Daniel Bryan by all accounts should not have become one of the most popular wrestlers ever, and he certainly should not have had one of the biggest Wrestlemania moments ever. But what helped was a grassroots movement on the internet and in the stadiums that he performed in. Bryan would enter the stadium running down, fingers pointing to the sky, and chanting the word 'Yes!', he would broadcast his finishers by doing the same, and before you knew it, an entire arena would be doing chanting 'Yes!' in unison. It was incredible to watch the momentum build. One word simply became a campaign and a call to arms for fans of this highly skilled performer. One word became the idea of 'I think I can' and turned an underdog into a champion.

ONE WORD! That's all it took. And that's sometimes all it takes for a brand as well. If you have the proper rally cry, a grassroots movement will emerge and your brand will reach the right people at the right time. Think of how Just Do It or Think Different became anthems in their own right. There's no need to over think it, if it fits your brands like a glove, then it will do all the work for you.


John Cena is the face of the WWE. He's certainly not my favorite wrestler, but he's the favorite of most little kids. And as a result, the man changes his entire purchasable wardrobe 2-4 times a year. A complete overhaul of hats, shirts, wrist bands, towels, and more. And kids (through their parents) eat it up. It's also why John Cena will remain the face of the company, and will have at least one annual championship run.

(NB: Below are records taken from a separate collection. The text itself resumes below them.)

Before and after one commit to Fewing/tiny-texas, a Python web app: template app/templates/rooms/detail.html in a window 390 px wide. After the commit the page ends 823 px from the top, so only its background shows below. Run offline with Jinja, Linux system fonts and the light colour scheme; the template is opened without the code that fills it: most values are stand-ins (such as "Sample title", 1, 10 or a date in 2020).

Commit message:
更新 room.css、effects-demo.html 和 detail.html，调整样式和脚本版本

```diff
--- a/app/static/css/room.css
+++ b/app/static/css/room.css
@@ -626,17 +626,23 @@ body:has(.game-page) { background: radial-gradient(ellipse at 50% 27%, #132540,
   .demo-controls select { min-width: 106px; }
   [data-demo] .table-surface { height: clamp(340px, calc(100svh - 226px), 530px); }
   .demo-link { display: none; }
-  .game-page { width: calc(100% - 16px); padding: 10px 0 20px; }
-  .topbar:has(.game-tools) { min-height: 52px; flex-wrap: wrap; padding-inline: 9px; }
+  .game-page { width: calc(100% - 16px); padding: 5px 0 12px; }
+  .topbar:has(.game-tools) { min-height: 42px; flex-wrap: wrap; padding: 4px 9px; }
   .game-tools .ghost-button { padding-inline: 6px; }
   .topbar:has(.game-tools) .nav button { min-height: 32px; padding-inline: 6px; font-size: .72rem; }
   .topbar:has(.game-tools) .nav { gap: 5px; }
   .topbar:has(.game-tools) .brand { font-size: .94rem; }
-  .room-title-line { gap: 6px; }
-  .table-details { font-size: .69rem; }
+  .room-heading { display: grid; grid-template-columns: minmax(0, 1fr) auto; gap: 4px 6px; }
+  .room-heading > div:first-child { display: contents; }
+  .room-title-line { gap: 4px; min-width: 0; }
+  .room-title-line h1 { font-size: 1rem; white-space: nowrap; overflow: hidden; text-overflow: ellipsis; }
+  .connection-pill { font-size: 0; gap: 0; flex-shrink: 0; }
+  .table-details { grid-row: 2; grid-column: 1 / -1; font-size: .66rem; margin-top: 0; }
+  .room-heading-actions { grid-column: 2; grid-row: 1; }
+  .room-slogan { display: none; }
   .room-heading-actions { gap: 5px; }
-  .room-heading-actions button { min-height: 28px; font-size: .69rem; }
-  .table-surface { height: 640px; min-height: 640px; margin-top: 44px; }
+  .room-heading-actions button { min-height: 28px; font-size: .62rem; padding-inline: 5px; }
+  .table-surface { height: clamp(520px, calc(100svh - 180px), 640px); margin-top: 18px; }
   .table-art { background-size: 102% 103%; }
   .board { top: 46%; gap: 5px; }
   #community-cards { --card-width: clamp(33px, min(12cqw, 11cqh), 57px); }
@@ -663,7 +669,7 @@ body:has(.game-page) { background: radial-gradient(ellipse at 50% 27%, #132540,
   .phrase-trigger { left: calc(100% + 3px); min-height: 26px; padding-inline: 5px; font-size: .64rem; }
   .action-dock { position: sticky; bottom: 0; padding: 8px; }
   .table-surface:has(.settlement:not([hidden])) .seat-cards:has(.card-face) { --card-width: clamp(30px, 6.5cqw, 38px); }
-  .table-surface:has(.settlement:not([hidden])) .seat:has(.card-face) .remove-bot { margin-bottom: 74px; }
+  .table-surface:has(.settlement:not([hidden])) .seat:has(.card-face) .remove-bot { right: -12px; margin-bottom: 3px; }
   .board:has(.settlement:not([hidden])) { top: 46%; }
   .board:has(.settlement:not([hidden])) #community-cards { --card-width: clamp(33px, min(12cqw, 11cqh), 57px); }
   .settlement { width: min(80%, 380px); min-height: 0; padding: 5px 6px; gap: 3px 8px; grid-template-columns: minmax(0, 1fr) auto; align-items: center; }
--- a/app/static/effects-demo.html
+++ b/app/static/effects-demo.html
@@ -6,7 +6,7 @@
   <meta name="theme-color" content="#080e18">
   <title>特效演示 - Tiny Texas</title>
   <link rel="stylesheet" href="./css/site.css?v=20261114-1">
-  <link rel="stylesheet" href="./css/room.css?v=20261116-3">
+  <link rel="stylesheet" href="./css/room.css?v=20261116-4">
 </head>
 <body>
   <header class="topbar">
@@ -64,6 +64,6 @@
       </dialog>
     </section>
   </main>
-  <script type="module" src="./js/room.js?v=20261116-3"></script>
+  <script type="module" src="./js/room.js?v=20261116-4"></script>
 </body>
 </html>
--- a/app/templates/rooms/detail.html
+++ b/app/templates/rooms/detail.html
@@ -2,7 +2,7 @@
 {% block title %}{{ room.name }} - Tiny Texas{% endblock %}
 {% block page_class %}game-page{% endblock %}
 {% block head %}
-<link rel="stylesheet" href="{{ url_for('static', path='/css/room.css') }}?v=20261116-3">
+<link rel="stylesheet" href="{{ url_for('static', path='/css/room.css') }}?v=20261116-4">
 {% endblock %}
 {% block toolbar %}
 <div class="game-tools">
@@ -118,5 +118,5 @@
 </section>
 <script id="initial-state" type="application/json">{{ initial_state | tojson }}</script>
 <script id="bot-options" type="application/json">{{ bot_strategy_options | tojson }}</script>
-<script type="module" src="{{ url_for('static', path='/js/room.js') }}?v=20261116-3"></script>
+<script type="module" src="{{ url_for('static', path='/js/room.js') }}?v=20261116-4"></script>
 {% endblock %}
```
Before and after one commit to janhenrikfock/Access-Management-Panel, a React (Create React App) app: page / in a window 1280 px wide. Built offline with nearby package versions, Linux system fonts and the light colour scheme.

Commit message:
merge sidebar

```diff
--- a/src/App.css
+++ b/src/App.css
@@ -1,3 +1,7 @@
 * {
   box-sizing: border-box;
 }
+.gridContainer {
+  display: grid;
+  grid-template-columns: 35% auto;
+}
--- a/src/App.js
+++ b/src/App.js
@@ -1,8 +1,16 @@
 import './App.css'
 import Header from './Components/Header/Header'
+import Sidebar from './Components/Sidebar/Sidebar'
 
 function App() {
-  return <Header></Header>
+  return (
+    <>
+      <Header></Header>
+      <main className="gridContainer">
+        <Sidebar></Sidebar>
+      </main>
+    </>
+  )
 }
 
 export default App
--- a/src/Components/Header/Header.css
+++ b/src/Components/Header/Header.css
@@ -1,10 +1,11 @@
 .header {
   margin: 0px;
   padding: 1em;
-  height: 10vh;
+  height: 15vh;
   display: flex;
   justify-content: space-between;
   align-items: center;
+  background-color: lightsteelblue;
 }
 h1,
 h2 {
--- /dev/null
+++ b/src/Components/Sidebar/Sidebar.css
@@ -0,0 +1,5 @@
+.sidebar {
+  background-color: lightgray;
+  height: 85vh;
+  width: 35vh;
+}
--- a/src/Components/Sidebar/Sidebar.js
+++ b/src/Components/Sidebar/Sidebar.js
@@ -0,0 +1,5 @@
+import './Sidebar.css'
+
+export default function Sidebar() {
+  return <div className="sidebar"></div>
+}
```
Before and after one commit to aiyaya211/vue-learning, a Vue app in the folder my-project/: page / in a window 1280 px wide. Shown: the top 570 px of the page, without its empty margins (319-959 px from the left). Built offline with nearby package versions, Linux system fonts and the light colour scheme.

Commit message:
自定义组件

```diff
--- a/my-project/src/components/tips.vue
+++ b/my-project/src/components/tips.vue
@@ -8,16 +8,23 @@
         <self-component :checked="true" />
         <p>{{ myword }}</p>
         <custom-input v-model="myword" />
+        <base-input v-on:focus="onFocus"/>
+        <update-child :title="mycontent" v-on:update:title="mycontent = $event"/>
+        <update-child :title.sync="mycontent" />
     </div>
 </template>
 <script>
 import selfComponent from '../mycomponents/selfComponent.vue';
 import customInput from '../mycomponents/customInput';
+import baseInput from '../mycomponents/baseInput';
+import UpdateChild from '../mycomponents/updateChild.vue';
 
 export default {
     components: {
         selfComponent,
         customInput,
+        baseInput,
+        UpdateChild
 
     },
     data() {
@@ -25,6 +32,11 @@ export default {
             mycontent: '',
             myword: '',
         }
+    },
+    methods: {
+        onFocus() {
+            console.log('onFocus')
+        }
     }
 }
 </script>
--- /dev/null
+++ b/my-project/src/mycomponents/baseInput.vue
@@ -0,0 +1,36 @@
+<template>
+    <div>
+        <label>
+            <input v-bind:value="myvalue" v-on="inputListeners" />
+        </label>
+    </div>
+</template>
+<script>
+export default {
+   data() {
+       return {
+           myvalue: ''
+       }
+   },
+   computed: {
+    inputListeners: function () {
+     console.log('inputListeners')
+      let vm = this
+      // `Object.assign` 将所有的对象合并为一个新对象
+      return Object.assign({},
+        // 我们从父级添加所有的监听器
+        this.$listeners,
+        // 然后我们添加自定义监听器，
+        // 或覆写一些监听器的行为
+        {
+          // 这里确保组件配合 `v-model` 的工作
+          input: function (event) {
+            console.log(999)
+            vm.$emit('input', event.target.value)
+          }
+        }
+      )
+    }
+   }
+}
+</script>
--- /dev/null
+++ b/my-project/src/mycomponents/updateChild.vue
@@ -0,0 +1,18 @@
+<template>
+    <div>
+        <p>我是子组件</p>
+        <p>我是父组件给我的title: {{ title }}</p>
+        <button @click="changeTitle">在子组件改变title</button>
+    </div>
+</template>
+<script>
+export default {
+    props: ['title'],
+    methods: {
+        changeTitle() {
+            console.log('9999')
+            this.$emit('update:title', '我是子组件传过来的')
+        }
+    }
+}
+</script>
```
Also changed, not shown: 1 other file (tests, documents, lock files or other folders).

The WWE knows that every kid wants some John Cena gear so they oblige. And it's smart, the range of swag isn't about trying to get them to buy every piece, it's about ensuring that everyone can get just a little piece. It's brilliant really. If you know your audience, and what they want or need, you can keep your cash flowing in the right direction. When John Cena's run finally runs out, the fans will let WWE know, not from their cheers, but by their wallets. And at that moment just like the WWE you have to be ready to replace Cena with the next best thing.


In 2014 the WWE launched the WWE Network, a multi-platform network built on the backbone of MLB TV. The content that is available for $9.99 is unheard of, from archived matches to pay-per-views to original programming, the WWE introduced a plethora of content to it's fans. The reach of the WWE doesn't end there though, it extends to Facebook, Twitter, Snapchat and other social channels, showing the importance of a properly laid out content calendar. But more importantly, this all shows how dialed into their own audience the WWE is.

It's about delivering content quickly and efficiently to an audience that is notorious for having a short attention span. It is about knowing where the audience is so they don't waste efforts on channels that would not have impact. Technology is the best friend of the WWE, but the intelligence of how they use it is just one example of why they are one of the biggest entertainment companies in the world.

So it's not all entertainment for me (yes it is), there's actually been some lessons to be learned from a few decades of following pro-wrestling. And I would encourage anyone to follow for a few weeks just to see what happens or at least enjoy watching someone get thrown off a 20 ft cage and put through a table.

Jason TrojanowskiComment